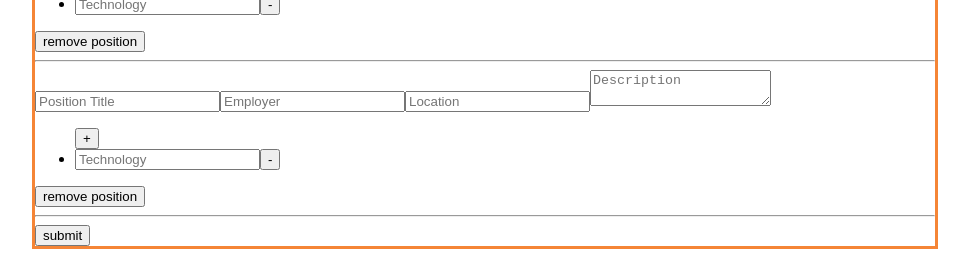
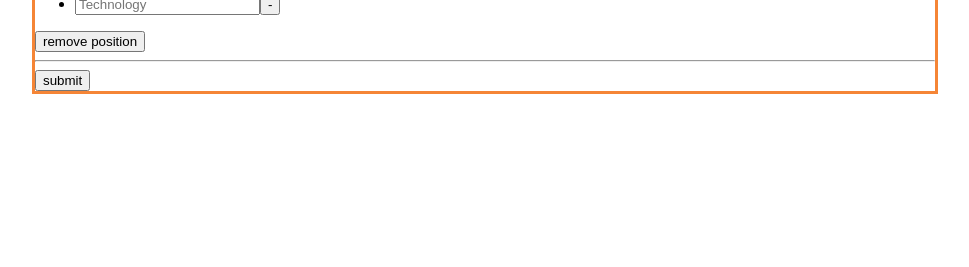
Before and after one commit to cpachomski/lambda_resume, a React (Create React App) app: page / in a window 1280 px wide. Shown: the part 463-730 px from the top of the page, without its empty margins (155-1124 px from the left). Built offline with nearby package versions, Linux system fonts and the light colour scheme.

Commit message:
finish removeTechnology method

```diff
--- a/src/components/Form.js
+++ b/src/components/Form.js
@@ -19,8 +19,7 @@ export default class Form extends Component {
 
 		this.state = {
 			history: [
-				{ id: 1 },
-				{ id: 2 }
+				{ id: 1 }
 			]
 		}
 	}
@@ -47,8 +46,8 @@ export default class Form extends Component {
 
 
 	render() {
-		const { history } = this.state;
-		console.log(this.state)
+		const { history } = this.state
+
 		return (
 			<div className='form--container'>
 				<h2>Work History</h2>
--- a/src/components/FormSingle.js
+++ b/src/components/FormSingle.js
@@ -1,7 +1,6 @@
 import React, { Component } from 'react';
 
 export default class FormSingle extends Component{
-
 
 	componentWillMount() {
 		this.setState({
@@ -19,10 +18,13 @@ export default class FormSingle extends Component{
 
 	removeTechnology(e) {
 		e.preventDefault(e)
+		const techId = parseInt(e.target.value, 0)
+		const techs = this.state.techs.filter((t) => t.id !== techId)
+		this.setState({techs})
 	}
 
 	render() {
-		const {position, removePosition} = this.props;
+		const {position, removePosition} = this.props
 
 		return (
 			<div className='form--position'>
```
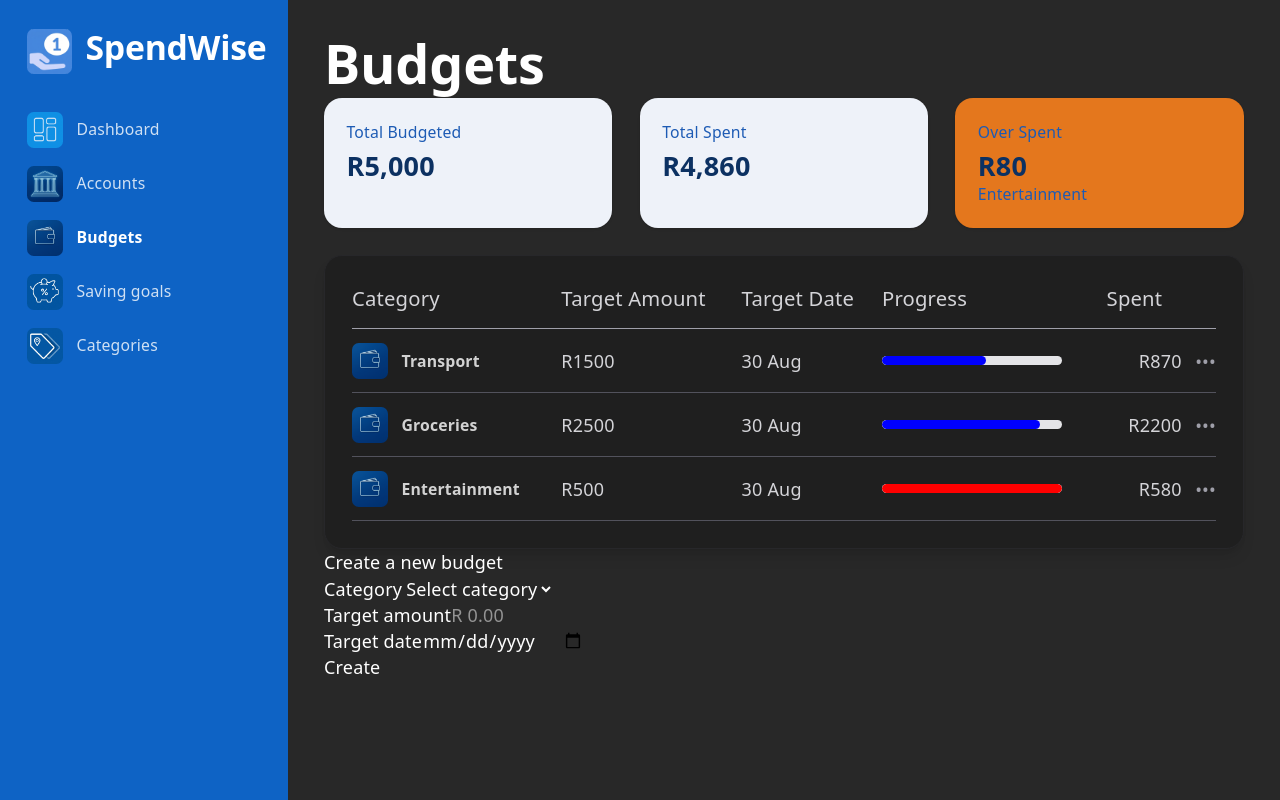
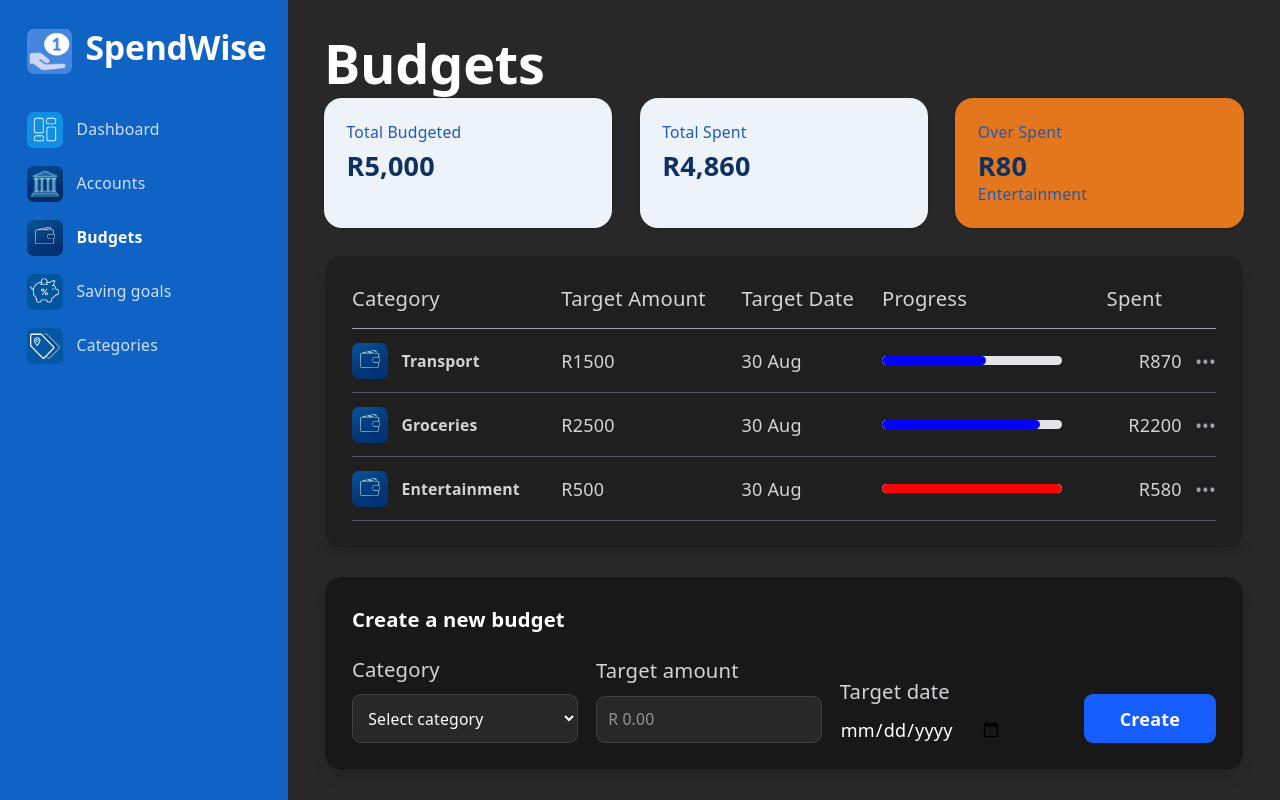
Before and after one commit to eri892821/SpendWise2, a React (Vite) app in the folder SpendWise/: page /budgets in a window 1280 px wide. Built offline with nearby package versions, Linux system fonts and the light colour scheme.

Commit message:
added necessary tailwind classname tags to code to match dahsboard UI

```diff
--- a/SpendWise/src/Budgets.jsx
+++ b/SpendWise/src/Budgets.jsx
@@ -104,14 +104,19 @@ function Budgets (){
 
 
 {/* Budget Form*/}
-<div className="form-box">
-  <h3>Create a new budget</h3>
+<div className="bg-[#181818] text-white p-6 rounded-2xl shadow-lg border border-zinc-800 mt-6 w-full">
+  <h3 className="text-lg font-bold mb-4">Create a new budget</h3>
 
-  <form onSubmit={handleSubmit}>
+  <form onSubmit={handleSubmit}className="flex items-end gap-4">
     {/* Field 1: category */}
-    <div className="form-field">
-      <label>Category</label>
-      <select value={category} onChange={(e) => setCategory(e.target.value)} required>
+    <div className="flex-1">
+      <label className="block text-lg text-zinc-300 mb-2">Category</label>
+      <select
+        value={category}
+        onChange={(e) => setCategory(e.target.value)}
+        className="w-full bg-[#282828] border border-zinc-700 rounded-lg p-2.5 text-sm text-white focus:outline-none focus:border-blue-500"
+        required>
+
         <option value="">Select category</option>
         <option value="Transport">Transport</option>
         <option value="Groceries">Groceries</option>
@@ -119,28 +124,33 @@ function Budgets (){
       </select>
     </div>
 
-    <div className="form-field">
-      <label>Target amount</label>
+    <div className="flex-1">
+      <label className="block text-lg text-zinc-300 mb-2">Target amount</label>
       <input
         type="number"
         placeholder="R 0.00"
         value={target}
         onChange={(e) => setTarget(e.target.value)}
+        className="w-full bg-[#282828] border border-zinc-700 rounded-lg p-2.5 text-sm text-white focus:outline-none focus:border-blue-500"
         required
       />
     </div>
 
-    <div className="form-field">
-      <label>Target date</label>
+    <div className="flex-1">
+      <label className="block text-lg text-zinc-300 mb-2">Target date</label>
       <input
         type="date"
         value={date}
+        classname="w-full bg-[#282828] border border-zinc-700 rounded-lg p-2.5 text-sm text-white focus:outline-none focus:border-blue-500"
         onChange={(e) => setDate(e.target.value)}
         required
       />
     </div>
 
-   <button type="submit">Create</button>
+   <button type="submit" className="bg-blue-600 hover:bg-blue-500 text-white font-semibold px-8 py-2.5 rounded-lg transition-colors">
+    Create
+   </button>
+
   </form>
 </div>
 </div>
```
Also changed, not shown: 1 other file (tests, documents, lock files or other folders).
────────
* [Problem description] List every line from the entries above in which "block" appears.

* [Expected answer]
+      <label className="block text-lg text-zinc-300 mb-2">Category</label>
+      <label className="block text-lg text-zinc-300 mb-2">Target amount</label>
+      <label className="block text-lg text-zinc-300 mb-2">Target date</label>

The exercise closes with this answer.